Most of the colonels and generals leading the Army were trained to fight World War III against the Soviets; most of the captains and majors have trained and fought against al-Qaeda, Sunni militias and the Taliban. Unfortunately, few colonels and generals have, in practical terms, been able to adapt their 1980s and ’90s training to the needs of today’s warfare.
The best evidence for this is that we didn’t win in Iraq and haven’t won in Afghanistan. Military journalist Thomas E. Ricks has argued that America’s generals and colonels have been largely responsible for these failures. Small, transient battlefield successes — the Sunni Awakening in Iraq and partnering with militias in Afghanistan to defeat Taliban groups — were largely products of enterprising junior officers: perceptive lieutenants, captains and occasionally majors. In the past three years, those officers have been promoted to captains, majors and lieutenant colonels — and now they’re the ones on the chopping block.

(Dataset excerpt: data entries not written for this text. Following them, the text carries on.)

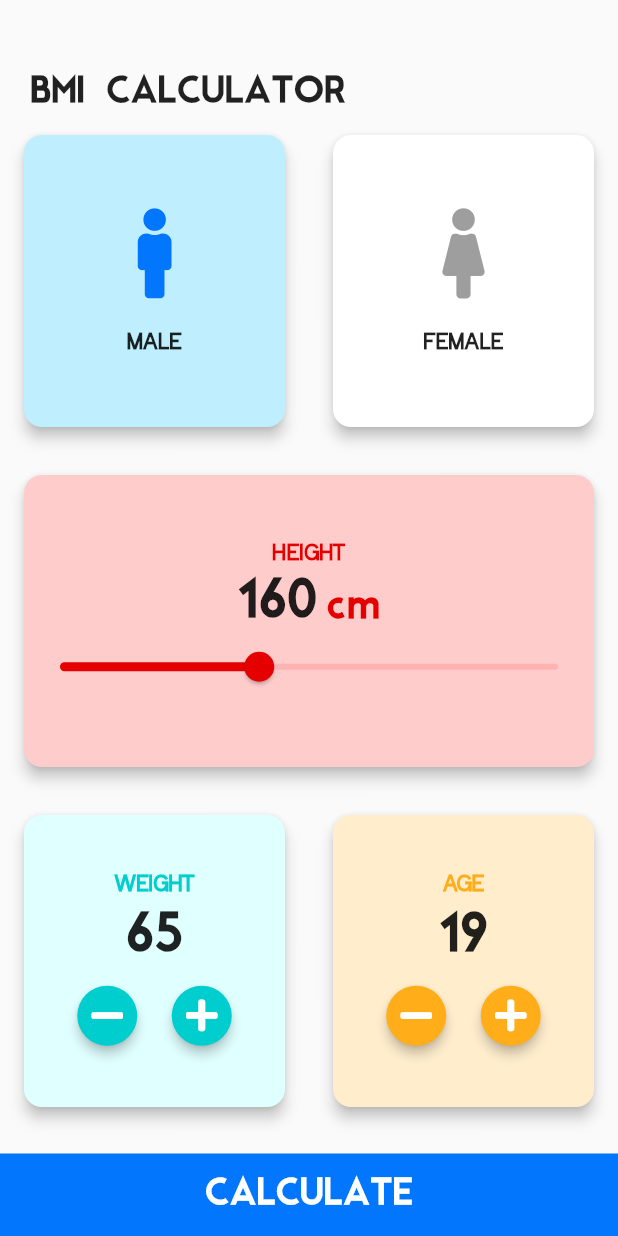
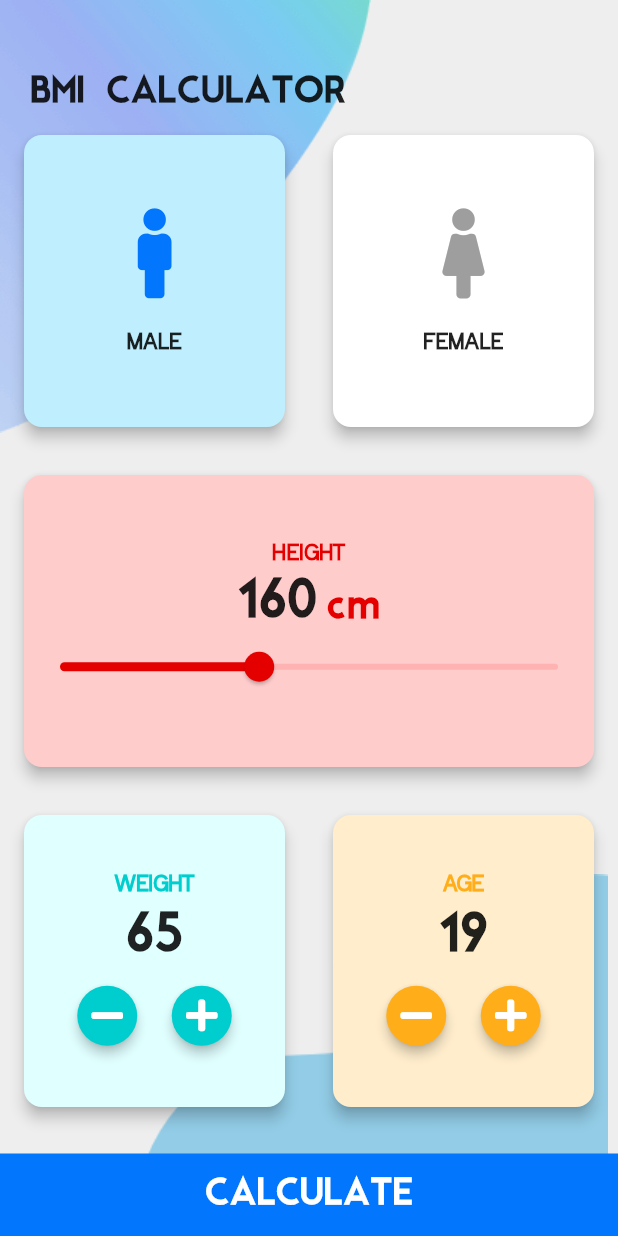
Before and after one commit to adityanjr/bmi_calculator_flutter, a Flutter app: the screen it shows after launch, on a phone screen of 412 x 824 dp. Run offline on Flutter 3.47's test engine with Material 2 defaults, Android fonts, the phone set to English and light mode, and no system bars; our stand-ins replace animated_text_kit, flare_flutter, fluttericon; missing offline and left inert: flare_splash_screen.

Commit message:
Background

```diff
--- /dev/null
+++ b/lib/background.dart
@@ -0,0 +1,43 @@
+import 'package:flutter/material.dart';
+
+class Background extends StatelessWidget {
+  final Widget child;
+  const Background({
+    Key key,
+    @required this.child,
+  }) : super(key: key);
+
+  @override
+  Widget build(BuildContext context) {
+    Size size = MediaQuery.of(context).size;
+    return Scaffold(
+      backgroundColor: Colors.grey[200],
+      body: Container(
+        width: double.infinity,
+        height: size.height,
+        child: Stack(
+          alignment: Alignment.center,
+          children: <Widget>[
+            Positioned(
+              top: 0,
+              left: 0,
+              child: Image.asset(
+                "assets/images/main_top.png",
+                width: size.width * 0.6,
+              ),
+            ),
+            Positioned(
+              bottom: 0,
+              right: 0,
+              child: Image.asset(
+                "assets/images/login_bottom.png",
+                width: size.width * 0.8,
+              ),
+            ),
+            child,
+          ],
+        ),
+      ),
+    );
+  }
+}
--- a/lib/input_page.dart
+++ b/lib/input_page.dart
@@ -3,6 +3,7 @@ import 'contents.dart';
 import 'result_page.dart';
 import 'result_calc.dart';
 import 'package:fluttericon/font_awesome5_icons.dart';
+import 'background.dart';
 
 class InputPage extends StatefulWidget {
   @override
@@ -18,8 +19,8 @@ class _InputPageState extends State<InputPage> {
 
   @override
   Widget build(BuildContext context) {
-    return Scaffold(
-        body: Column(
+    return Background(
+      child: Column(
         crossAxisAlignment: CrossAxisAlignment.stretch,
         children: <Widget>[
           SizedBox(height: 50.0),
@@ -251,6 +252,7 @@ class _InputPageState extends State<InputPage> {
             },
           ),
         ],
-    ));
+      ),
+    );
   }
 }
--- a/lib/result_page.dart
+++ b/lib/result_page.dart
@@ -2,6 +2,7 @@ import 'package:flutter/cupertino.dart';
 import 'package:flutter/material.dart';
 import 'contents.dart';
 import 'package:animated_text_kit/animated_text_kit.dart';
+import 'background.dart';
 
 class Results extends StatelessWidget {
   final String bmiResult;
@@ -13,9 +14,9 @@ class Results extends StatelessWidget {
 
   @override
   Widget build(BuildContext context) {
-    return SafeArea(
-      child: Scaffold(
-        body: Column(
+    return Background(
+      child: SafeArea(
+        child: Column(
           crossAxisAlignment: CrossAxisAlignment.stretch,
           children: <Widget>[
             Container(
--- a/pubspec.yaml
+++ b/pubspec.yaml
@@ -47,6 +47,7 @@ flutter:
   uses-material-design: true
 
   assets:
+    - assets/images/
     - assets/Teddy.flr
     - assets/trim_w.flr
   # An image asset can refer to one or more resolution-specific "variants", see
```
Also changed, not shown: assets/images/login_bottom.png (added), assets/images/main_top.png (added). Lines whose indentation alone changed are shown as unchanged.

Another reason to consider promoting mid-level officers into substantial leadership roles is the military’s fast-changing culture. The younger captains, majors and lieutenant colonels did not, for the most part, grow up in a country or a military where being gay was automatically seen as disgraceful; they are also more readily able than prior generations to imagine women in combat. Empowering officers who can help solidify such changes will boost morale and enhance the Army’s fighting capability, especially at a time of austerity and decreased training opportunities. These officers have in many cases served alongside women in combat (or are women themselves). They’re better able to see them as warfighting equals than as irksome obligations or legal liabilities — making these officers ideally suited to help the military transition away from its current culture, in which serial rapists are slapped on the wrist or tacitly endorsed.

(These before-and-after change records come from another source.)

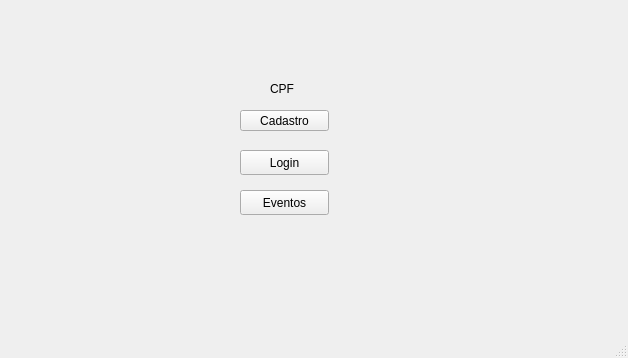
Old version of the form ui/controladora.ui in the repository PedroAugustoRamalhoDuarte/Trabalho-TP1.
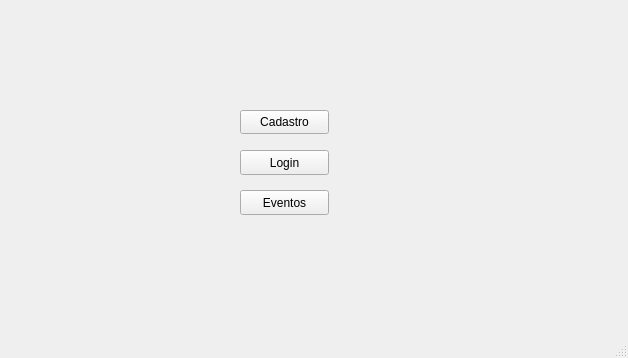
New version of the form.

Commit message: Refatoração ModelUsuário

```diff
--- a/ui/controladora.ui
+++ b/ui/controladora.ui
@@ -14,26 +14,13 @@
    <string>viewUsuario</string>
   </property>
   <widget class="QWidget" name="centralwidget">
-   <widget class="QLabel" name="label">
-    <property name="geometry">
-     <rect>
-      <x>270</x>
-      <y>80</y>
-      <width>67</width>
-      <height>17</height>
-     </rect>
-    </property>
-    <property name="text">
-     <string>CPF</string>
-    </property>
-   </widget>
    <widget class="QPushButton" name="btnCadastro">
     <property name="geometry">
      <rect>
       <x>240</x>
       <y>110</y>
       <width>89</width>
-      <height>21</height>
+      <height>24</height>
      </rect>
     </property>
     <property name="text">
```
The commit also changes 2 other files.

I am not suggesting that every colonel or general deserves to be fired to make way for a new generation. I do, however, think that trimming a similar number of colonels and generals — say, 10 percent of captains and majors — would create room for the change the Army badly needs. The number of generals remains constant at 230, and I don’t believe we need fewer colonels — just different ones — so this won’t reduce the actual number of senior leaders in the military. It will, however, open up senior leadership to younger officers. To do this correctly, Congress would have to select which senior officers to retire, at which point the military would select which officers to promote. It could be as straightforward as putting every senior lieutenant colonel, colonel and general under the microscope and getting rid of the least capable.
22 February 2014
Some controversial - but probably correct - ideas about how to cut the Army's end-strength.
Posted by Brant at 03:39